1. An Emergency Fund Could Help You Avoid Additional Debt
When that unexpected expense pops up and if you don’t have an emergency fund stashed away, then you might decide the best option is to pay for it with credit cards. This method could cost you more in the long run, as you’ll also have to pay interest unless you immediately pay off your credit card debt. If you own a home, you might have options like a cash-out refinance that could help you leverage home equity to cover some expenses. However, making big financial decisions in a time of turmoil or emergency might not always be realistic (which is why a healthy emergency fund can come in so handy).
2. An Emergency Fund Could Help You Stress Less

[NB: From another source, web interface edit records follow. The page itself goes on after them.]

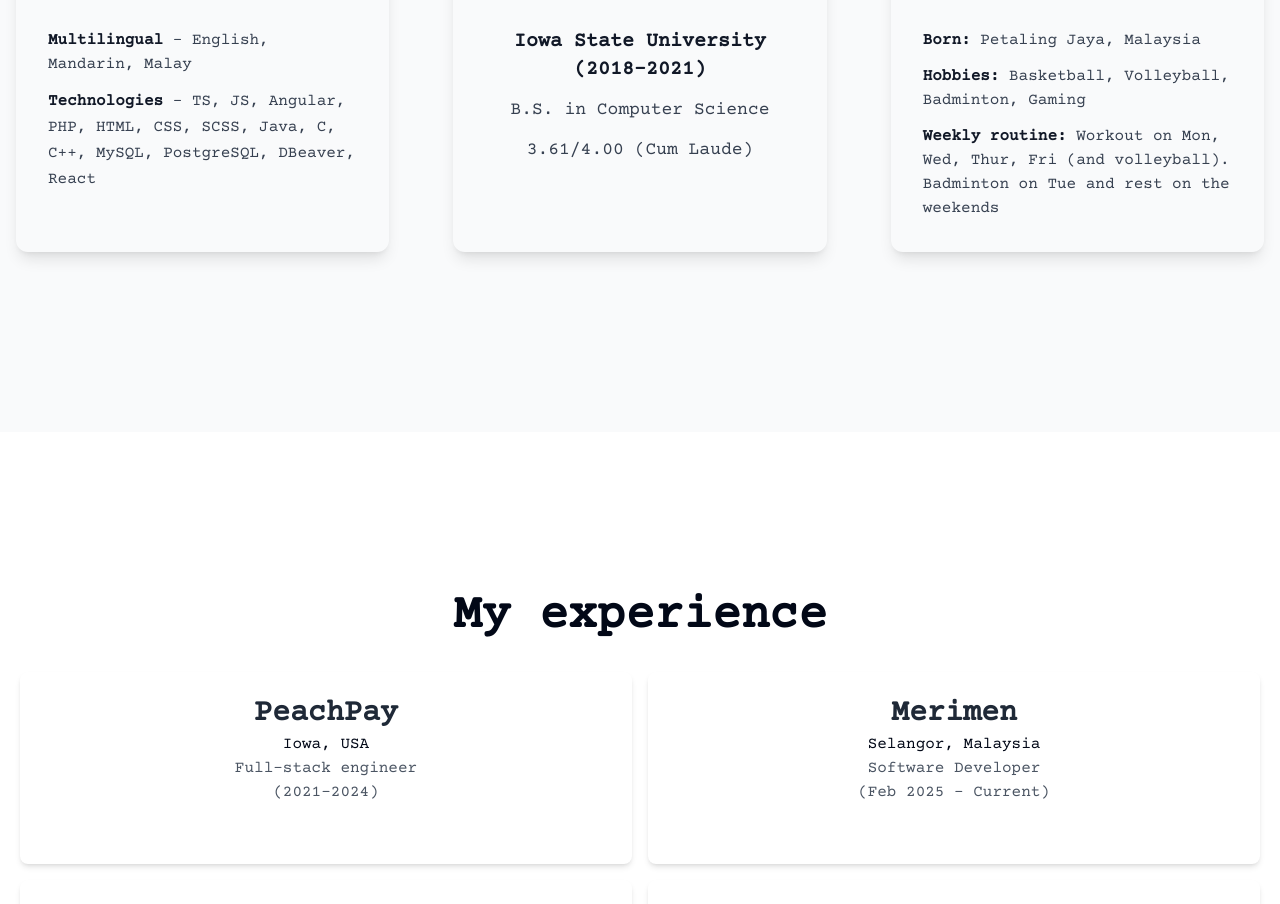
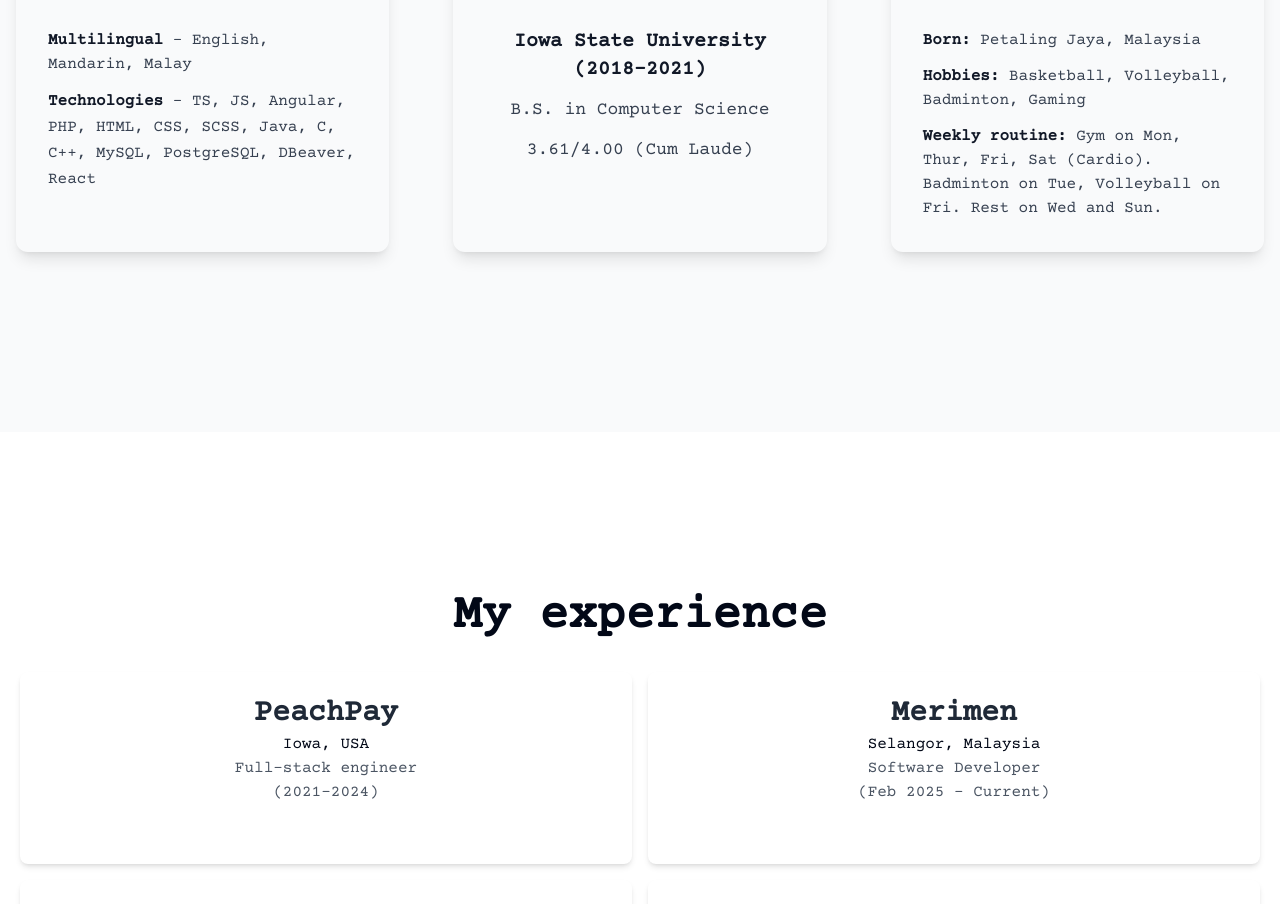
Before and after one commit to xjloh/xjloh.github.io, a Next.js app: page / in a window 1280 px wide. Shown: the part 1168-2072 px from the top of the page. Built offline with nearby package versions, Linux system fonts and the light colour scheme.

Commit message:
updated about details

```diff
--- a/app/about/about.tsx
+++ b/app/about/about.tsx
@@ -64,8 +64,9 @@
                     <b className="text-gray-900 dark:text-white">
                       Weekly routine:{" "}
                     </b>
-                    Workout on Mon, Wed, Thur, Fri (and volleyball). Badminton
-                    on Tue and rest on the weekends
+                    Gym on Mon, Thur, Fri, Sat (Cardio).
+                    Badminton on Tue, Volleyball on Fri.
+                    Rest on Wed and Sun.
                   </li>
                 </ul>
               </div>
```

They say money can’t buy happiness, but nearly 9 in 10 Americans agree that nothing makes them happier or more confident than having their finances in order (according to a 2018 survey by Northwestern Mutual). Money is also often cited as a key stressor when finances aren’t quite where you want them to be. In that same survey, nearly half of Americans (44%) indicated that money is their main source of stress — more than personal relationships (25%) and work (18%).
Approximately half of Americans also say that they experience fear (48%), insecurity (52%), or anxiety (54%) about money. The biggest causes of financial anxiety include the rising cost of healthcare, unplanned financial and health emergencies, and level of savings (see the graph below for a better breakdown).

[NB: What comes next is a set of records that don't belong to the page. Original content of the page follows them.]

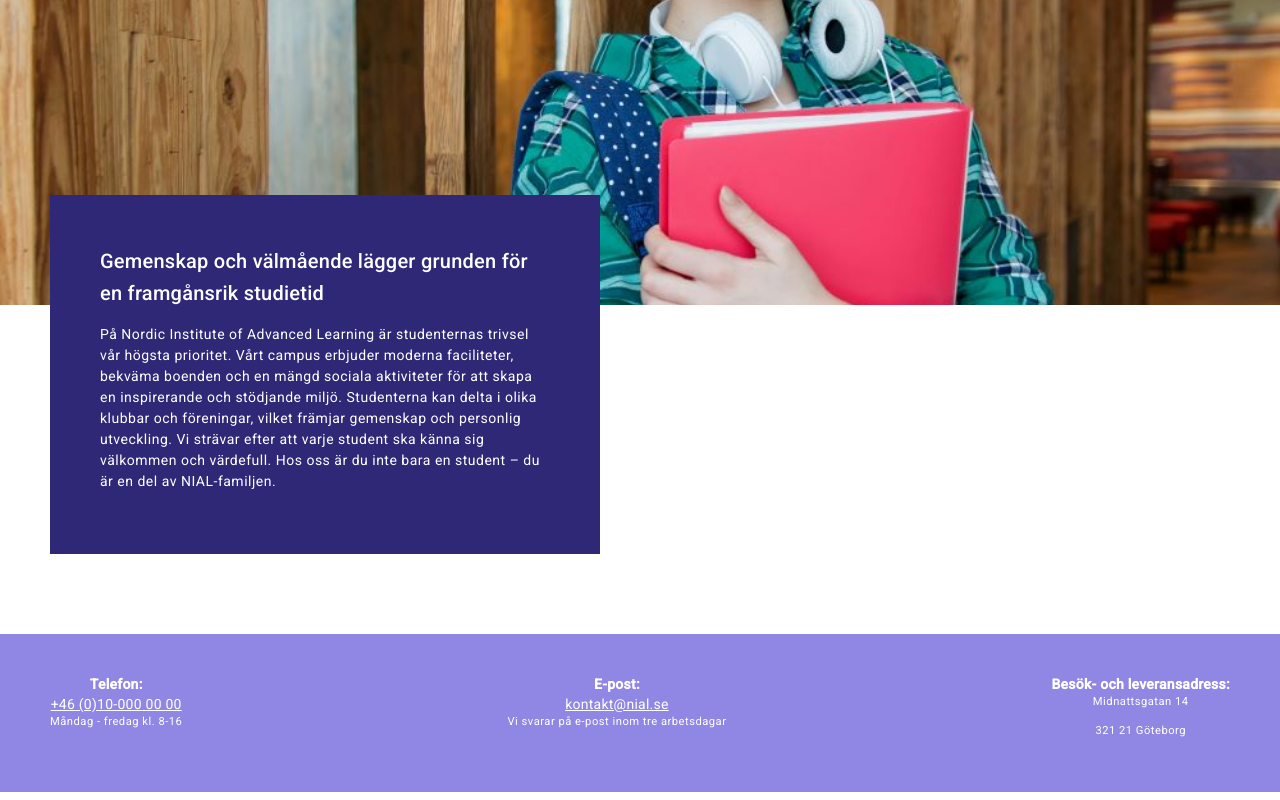
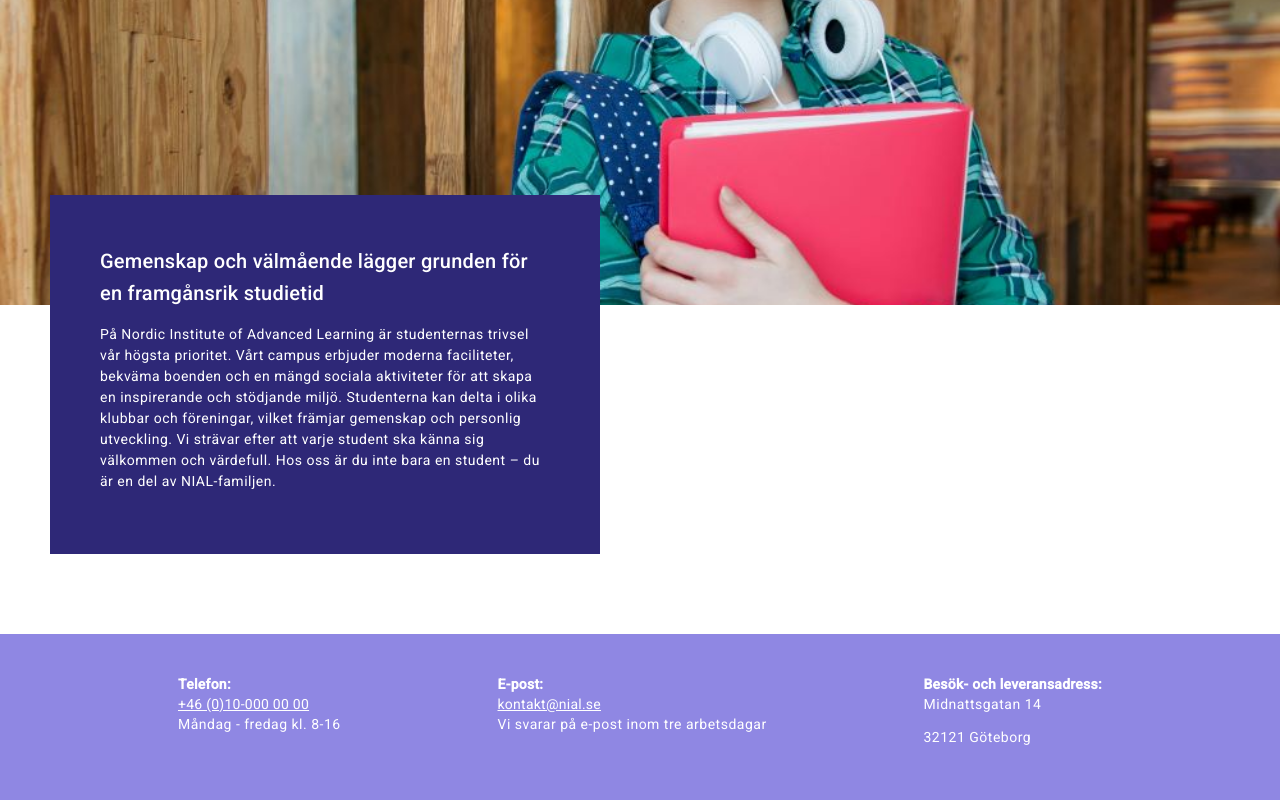
Before and after one commit to Eeemlo/projektDT208G, an Angular app: page /home in a window 1280 px wide. Shown: the part 1354-2154 px from the top of the page. Built offline with nearby package versions, Linux system fonts and the light colour scheme.

Commit message:
Fixat responsivitet på övriga sidor

```diff
--- a/src/app/footer/footer.component.css
+++ b/src/app/footer/footer.component.css
@@ -1,29 +1,36 @@
 
 footer {
+    width: 100%;
+    background-color: #8f87e3;
+}
+
+.footerContainer {
     position: relative;
     display: flex;
     flex-direction: row;
     justify-content: space-between;
-    background-color: #8f87e3;
     padding: 40px 50px;
     color: #fff;
-    width: 100%;
+    width: 80%;
+    margin: 0 auto;
 }
 
-div {
-    text-align: center;
-}
+
 
 a {
     color: #fff;
 }
 
 p {
-    font-size: 0.8em;
+    font-size: 1em;
 }
 
 @media screen and (max-width: 600px) {
-    footer {
+    .footerContainer {
         flex-direction: column;
     }
+
+    .footerContainer div {
+        margin: 2em 0;
+    }
 }
--- a/src/app/footer/footer.component.html
+++ b/src/app/footer/footer.component.html
@@ -1,6 +1,7 @@
 
 <div class="wrapper">
 <footer>
+    <div class="footerContainer">
     <div>
         <strong>Telefon:</strong><br>
         <img src="" alt="">
@@ -18,7 +19,8 @@
     <div>
         <strong>Besök- och leveransadress:</strong>
         <p>Midnattsgatan 14</p>
-        <p>321 21 Göteborg</p>
+        <p>32121 Göteborg</p>
     </div>
+</div>
 </footer>
 </div>
--- a/src/app/heroimage/heroimage.component.css
+++ b/src/app/heroimage/heroimage.component.css
@@ -30,3 +30,10 @@ button {
 button:hover {
     background-color: #2e2877be;
 }
+
+@media screen and (max-width: 850px) {
+    div {
+        min-height: 50vh;
+        max-height: 50vh;
+    }
+}
--- a/src/app/textonimage/textonimage.component.css
+++ b/src/app/textonimage/textonimage.component.css
@@ -22,7 +22,13 @@ p {
     color: #fff;
 }
 
+
 @media screen and (max-width: 660px) {
+
+    .bgImage {
+        min-height: 300px;
+        max-height: 300px;
+    }
 
     .textBox {
         margin: -110px 20px 80px 20px;
```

How to Get Started with an Emergency Fund Now
If you don’t have an emergency fund yet, you can always start small. Who knows? You might feel good about watching your savings grow. And here’s a good tip: If you have an employer that offers direct deposit, consider having a portion of your paycheck deposited directly into a savings account so that you won’t be tempted to spend it. Consult your budget, and figure out how much money makes sense for your unique financial situation to stash away for a rainy day (or an emergency).